*EXERCISE INSTRUCTIONS*. Copy each line of the entries beneath that contains the word "color".

____________________

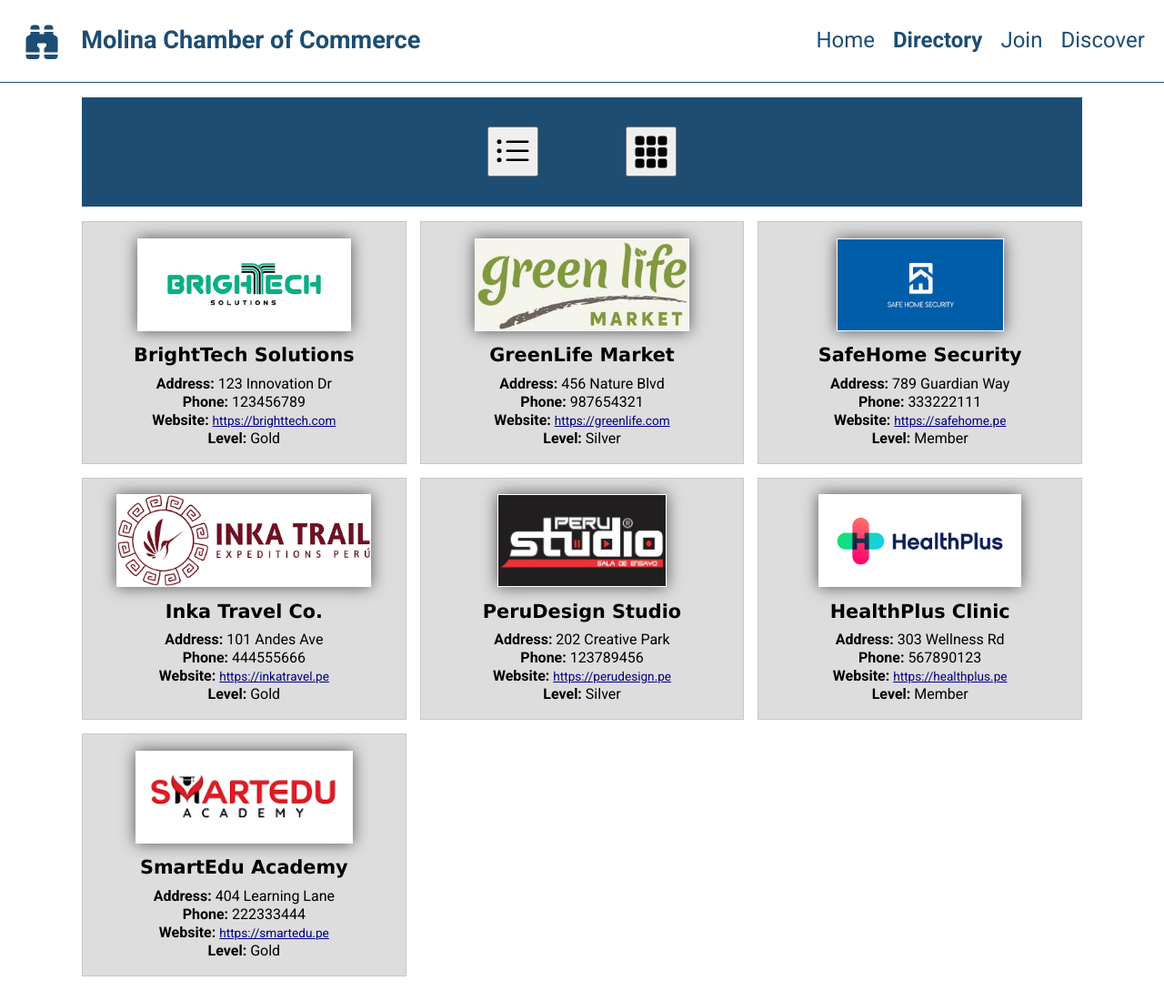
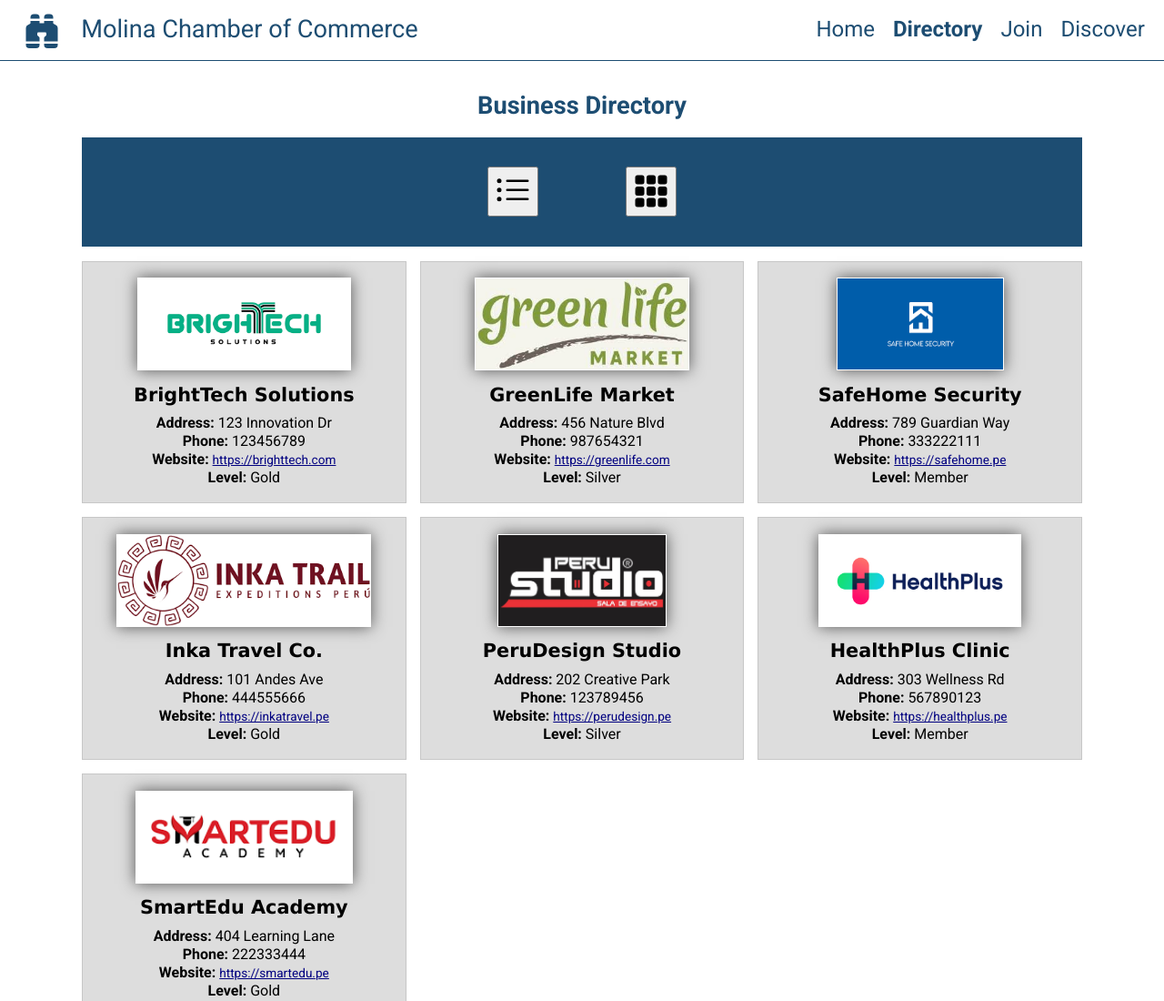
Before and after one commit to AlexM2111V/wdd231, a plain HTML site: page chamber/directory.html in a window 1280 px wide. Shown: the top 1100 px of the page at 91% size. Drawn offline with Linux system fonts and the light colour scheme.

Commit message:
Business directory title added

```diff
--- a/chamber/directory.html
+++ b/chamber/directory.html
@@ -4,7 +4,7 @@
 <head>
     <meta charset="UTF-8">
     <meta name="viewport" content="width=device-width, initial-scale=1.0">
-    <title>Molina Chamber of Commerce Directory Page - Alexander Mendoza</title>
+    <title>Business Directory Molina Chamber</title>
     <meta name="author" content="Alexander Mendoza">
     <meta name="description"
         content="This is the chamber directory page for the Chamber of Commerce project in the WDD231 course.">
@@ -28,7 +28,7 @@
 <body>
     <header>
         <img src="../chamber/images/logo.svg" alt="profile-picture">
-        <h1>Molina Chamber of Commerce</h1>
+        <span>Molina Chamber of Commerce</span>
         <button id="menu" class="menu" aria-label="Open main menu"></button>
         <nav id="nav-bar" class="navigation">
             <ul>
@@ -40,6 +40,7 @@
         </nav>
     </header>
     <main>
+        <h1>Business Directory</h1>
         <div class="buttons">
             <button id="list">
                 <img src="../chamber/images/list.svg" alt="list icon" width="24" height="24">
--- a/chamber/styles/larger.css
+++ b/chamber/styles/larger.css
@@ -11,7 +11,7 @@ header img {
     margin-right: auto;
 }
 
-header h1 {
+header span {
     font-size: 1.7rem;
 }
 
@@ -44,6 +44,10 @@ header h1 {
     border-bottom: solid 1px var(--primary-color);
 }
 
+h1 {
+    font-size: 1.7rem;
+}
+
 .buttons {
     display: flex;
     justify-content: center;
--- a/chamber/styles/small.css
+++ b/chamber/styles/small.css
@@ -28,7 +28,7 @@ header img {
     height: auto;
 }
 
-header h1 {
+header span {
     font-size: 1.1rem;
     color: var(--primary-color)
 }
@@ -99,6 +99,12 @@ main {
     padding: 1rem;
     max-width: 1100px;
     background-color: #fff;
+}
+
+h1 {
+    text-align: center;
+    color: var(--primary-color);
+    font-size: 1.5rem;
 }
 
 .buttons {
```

____________________

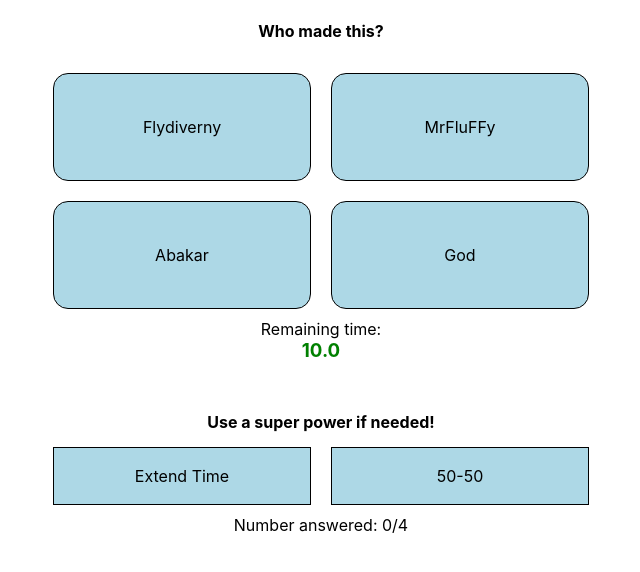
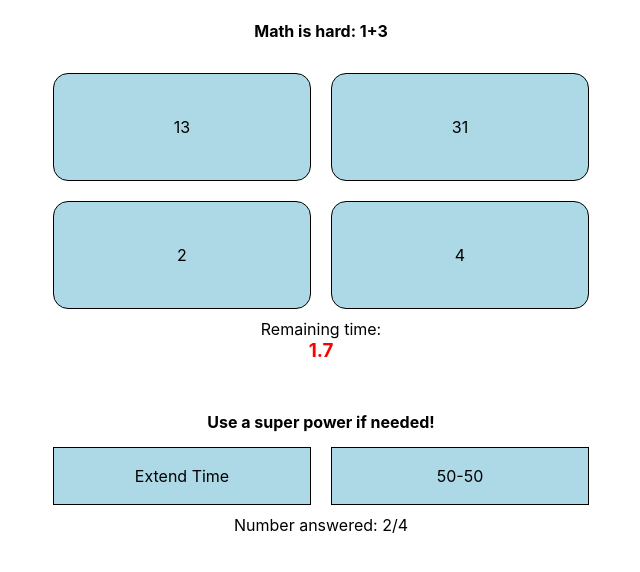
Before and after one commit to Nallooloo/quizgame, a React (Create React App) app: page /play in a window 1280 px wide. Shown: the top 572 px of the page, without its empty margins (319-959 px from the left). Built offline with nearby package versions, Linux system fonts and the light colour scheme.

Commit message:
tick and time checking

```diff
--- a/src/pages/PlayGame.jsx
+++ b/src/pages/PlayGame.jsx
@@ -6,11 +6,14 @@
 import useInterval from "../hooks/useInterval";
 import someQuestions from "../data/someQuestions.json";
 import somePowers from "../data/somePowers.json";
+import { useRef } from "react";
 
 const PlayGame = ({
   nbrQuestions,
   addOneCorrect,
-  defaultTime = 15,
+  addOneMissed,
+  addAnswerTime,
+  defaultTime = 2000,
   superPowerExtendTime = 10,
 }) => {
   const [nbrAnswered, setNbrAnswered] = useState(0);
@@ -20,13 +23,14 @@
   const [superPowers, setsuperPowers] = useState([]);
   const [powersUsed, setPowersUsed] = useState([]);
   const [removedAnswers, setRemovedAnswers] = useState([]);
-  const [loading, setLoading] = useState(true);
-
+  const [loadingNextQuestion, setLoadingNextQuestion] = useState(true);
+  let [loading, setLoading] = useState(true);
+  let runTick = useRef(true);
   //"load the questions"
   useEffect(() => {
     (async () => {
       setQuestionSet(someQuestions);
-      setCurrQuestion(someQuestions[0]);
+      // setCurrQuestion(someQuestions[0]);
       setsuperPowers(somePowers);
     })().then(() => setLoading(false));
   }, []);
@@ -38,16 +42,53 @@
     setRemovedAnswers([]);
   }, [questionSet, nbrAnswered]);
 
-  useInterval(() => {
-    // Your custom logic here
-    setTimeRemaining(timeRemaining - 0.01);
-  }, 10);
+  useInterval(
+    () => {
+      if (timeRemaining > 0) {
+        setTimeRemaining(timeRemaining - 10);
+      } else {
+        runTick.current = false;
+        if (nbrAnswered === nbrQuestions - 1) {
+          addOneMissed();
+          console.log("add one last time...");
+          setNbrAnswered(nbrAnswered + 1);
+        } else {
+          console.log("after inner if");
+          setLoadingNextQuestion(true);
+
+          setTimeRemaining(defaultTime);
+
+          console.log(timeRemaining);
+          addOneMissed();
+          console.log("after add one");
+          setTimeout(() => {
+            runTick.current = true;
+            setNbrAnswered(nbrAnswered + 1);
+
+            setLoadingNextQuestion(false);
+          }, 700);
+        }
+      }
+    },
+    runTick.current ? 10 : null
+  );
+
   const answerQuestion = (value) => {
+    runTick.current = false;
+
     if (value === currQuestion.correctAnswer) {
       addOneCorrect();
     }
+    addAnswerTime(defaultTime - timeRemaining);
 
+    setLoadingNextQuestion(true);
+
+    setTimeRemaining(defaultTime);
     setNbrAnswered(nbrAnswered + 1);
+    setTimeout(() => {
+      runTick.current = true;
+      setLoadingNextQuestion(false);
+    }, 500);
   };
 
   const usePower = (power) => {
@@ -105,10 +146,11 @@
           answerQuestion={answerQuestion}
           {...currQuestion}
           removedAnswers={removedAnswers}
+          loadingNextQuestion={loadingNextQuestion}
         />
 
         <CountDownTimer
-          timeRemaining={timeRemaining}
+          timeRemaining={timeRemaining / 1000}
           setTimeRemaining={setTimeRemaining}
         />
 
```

____________________

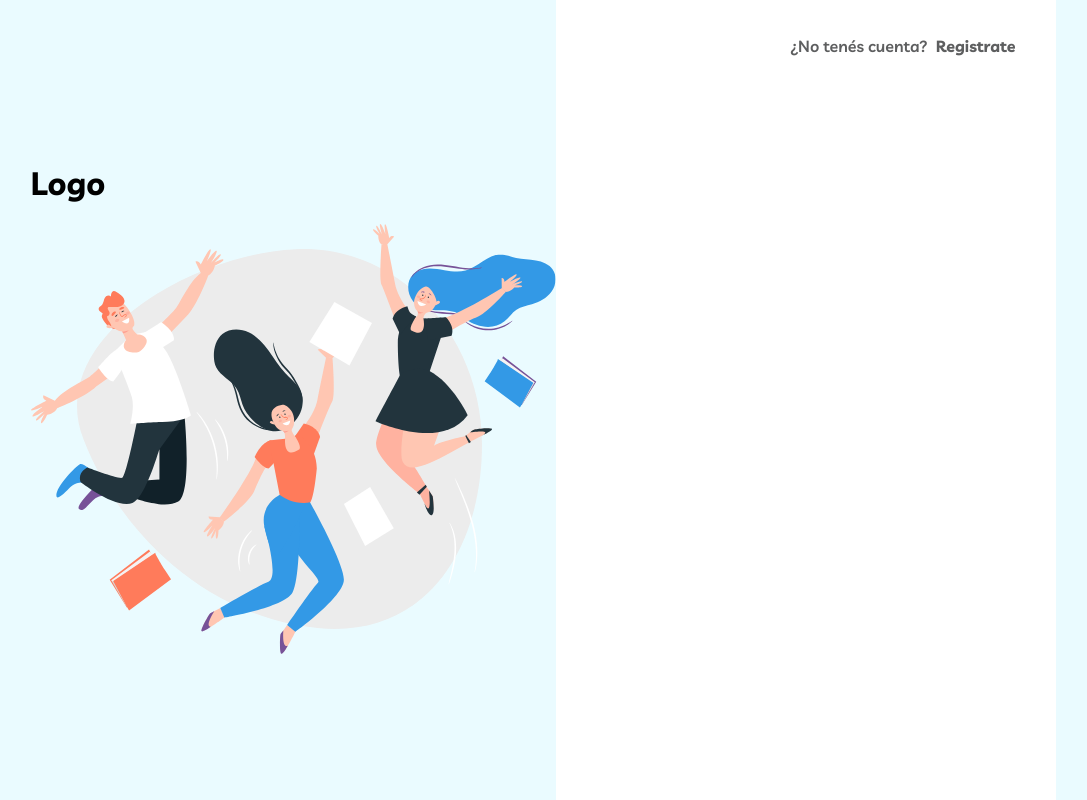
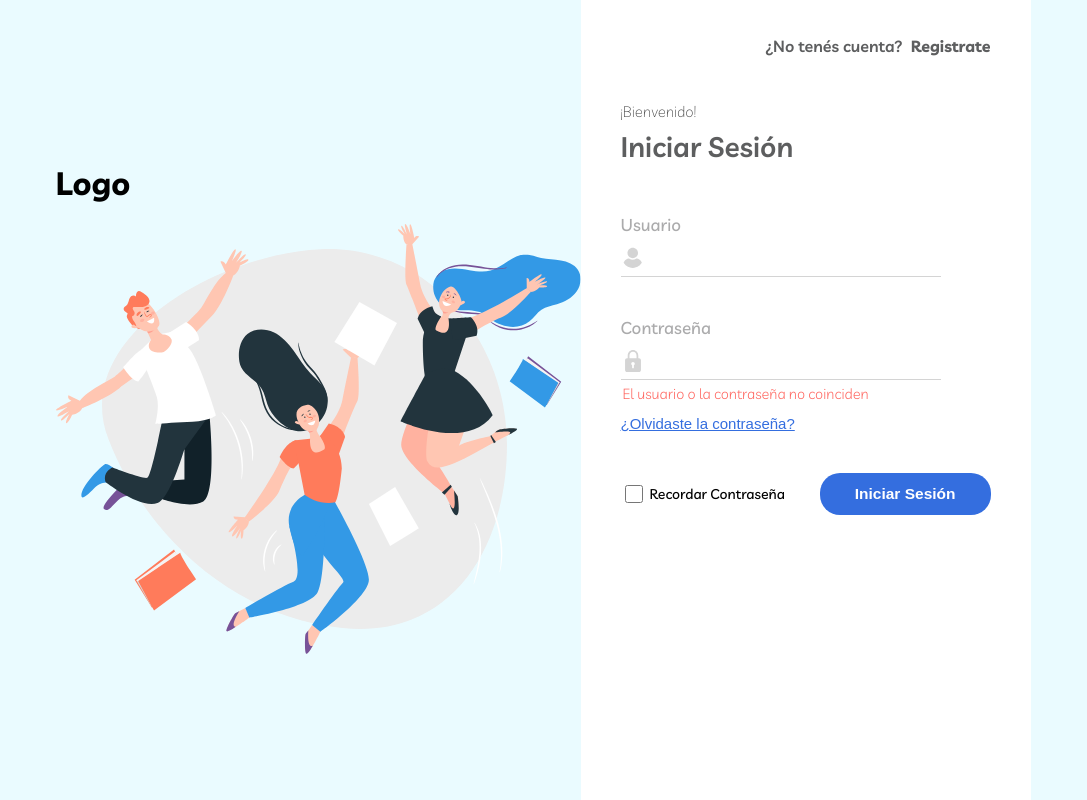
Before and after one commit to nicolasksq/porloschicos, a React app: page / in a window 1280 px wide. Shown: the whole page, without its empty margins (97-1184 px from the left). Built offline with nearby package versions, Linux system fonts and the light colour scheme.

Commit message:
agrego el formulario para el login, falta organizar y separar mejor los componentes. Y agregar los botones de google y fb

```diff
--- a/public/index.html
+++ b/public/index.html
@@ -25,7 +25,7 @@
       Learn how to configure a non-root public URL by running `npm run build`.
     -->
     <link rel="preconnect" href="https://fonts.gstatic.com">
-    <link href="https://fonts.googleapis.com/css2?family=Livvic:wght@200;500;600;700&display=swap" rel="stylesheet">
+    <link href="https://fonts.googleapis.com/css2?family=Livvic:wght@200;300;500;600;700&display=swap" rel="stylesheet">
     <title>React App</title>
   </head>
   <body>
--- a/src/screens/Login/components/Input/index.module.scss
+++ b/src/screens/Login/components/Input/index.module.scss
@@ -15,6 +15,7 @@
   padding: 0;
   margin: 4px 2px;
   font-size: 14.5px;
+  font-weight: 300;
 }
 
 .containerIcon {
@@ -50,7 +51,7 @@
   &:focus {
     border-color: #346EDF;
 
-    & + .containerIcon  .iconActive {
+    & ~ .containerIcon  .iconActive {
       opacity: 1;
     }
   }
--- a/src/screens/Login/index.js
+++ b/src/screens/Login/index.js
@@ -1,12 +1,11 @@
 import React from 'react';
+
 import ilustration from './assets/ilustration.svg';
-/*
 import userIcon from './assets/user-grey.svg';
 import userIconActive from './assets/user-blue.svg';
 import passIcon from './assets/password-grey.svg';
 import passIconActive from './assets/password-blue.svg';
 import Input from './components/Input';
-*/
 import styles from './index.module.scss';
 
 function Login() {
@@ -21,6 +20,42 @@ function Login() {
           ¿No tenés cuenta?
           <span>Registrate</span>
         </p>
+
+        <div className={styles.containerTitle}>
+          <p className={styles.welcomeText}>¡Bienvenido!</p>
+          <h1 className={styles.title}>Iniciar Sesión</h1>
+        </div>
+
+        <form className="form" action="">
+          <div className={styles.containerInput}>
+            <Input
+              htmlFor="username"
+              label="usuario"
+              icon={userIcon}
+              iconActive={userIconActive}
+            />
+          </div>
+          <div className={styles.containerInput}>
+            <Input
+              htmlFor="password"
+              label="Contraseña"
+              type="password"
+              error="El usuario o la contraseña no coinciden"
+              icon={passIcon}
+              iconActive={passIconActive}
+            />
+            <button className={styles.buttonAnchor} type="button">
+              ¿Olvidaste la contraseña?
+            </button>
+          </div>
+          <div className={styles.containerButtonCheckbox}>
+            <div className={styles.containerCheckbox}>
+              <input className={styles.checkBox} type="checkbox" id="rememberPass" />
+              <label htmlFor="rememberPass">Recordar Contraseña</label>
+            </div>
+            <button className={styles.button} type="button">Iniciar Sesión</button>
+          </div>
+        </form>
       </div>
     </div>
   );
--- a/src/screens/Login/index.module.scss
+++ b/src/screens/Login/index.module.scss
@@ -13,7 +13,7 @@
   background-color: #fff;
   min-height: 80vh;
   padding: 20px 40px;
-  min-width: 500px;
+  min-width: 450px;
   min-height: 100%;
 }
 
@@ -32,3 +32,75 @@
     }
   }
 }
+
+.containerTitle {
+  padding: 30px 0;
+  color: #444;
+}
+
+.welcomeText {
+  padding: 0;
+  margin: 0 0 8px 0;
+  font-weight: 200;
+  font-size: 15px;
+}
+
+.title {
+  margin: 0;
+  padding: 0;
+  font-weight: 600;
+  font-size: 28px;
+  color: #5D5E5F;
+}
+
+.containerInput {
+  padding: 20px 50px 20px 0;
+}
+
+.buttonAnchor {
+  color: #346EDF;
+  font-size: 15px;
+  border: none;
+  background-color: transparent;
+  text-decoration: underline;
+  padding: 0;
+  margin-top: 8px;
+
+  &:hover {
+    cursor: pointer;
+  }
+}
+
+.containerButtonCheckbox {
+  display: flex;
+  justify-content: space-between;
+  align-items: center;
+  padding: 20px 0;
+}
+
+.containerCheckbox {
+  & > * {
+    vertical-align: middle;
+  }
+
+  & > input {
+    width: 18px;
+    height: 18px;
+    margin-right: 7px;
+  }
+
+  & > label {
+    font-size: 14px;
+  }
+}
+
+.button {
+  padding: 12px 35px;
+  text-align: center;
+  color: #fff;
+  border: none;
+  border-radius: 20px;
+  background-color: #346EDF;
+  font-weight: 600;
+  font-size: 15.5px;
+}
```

____________________

*RESPONSE AREA*.
     border-bottom: solid 1px var(--primary-color);
     color: var(--primary-color)
     background-color: #fff;
+    color: var(--primary-color);
     border-color: #346EDF;
   background-color: #fff;
+  color: #444;
+  color: #5D5E5F;
+  color: #346EDF;
+  background-color: transparent;
+  color: #fff;
+  background-color: #346EDF;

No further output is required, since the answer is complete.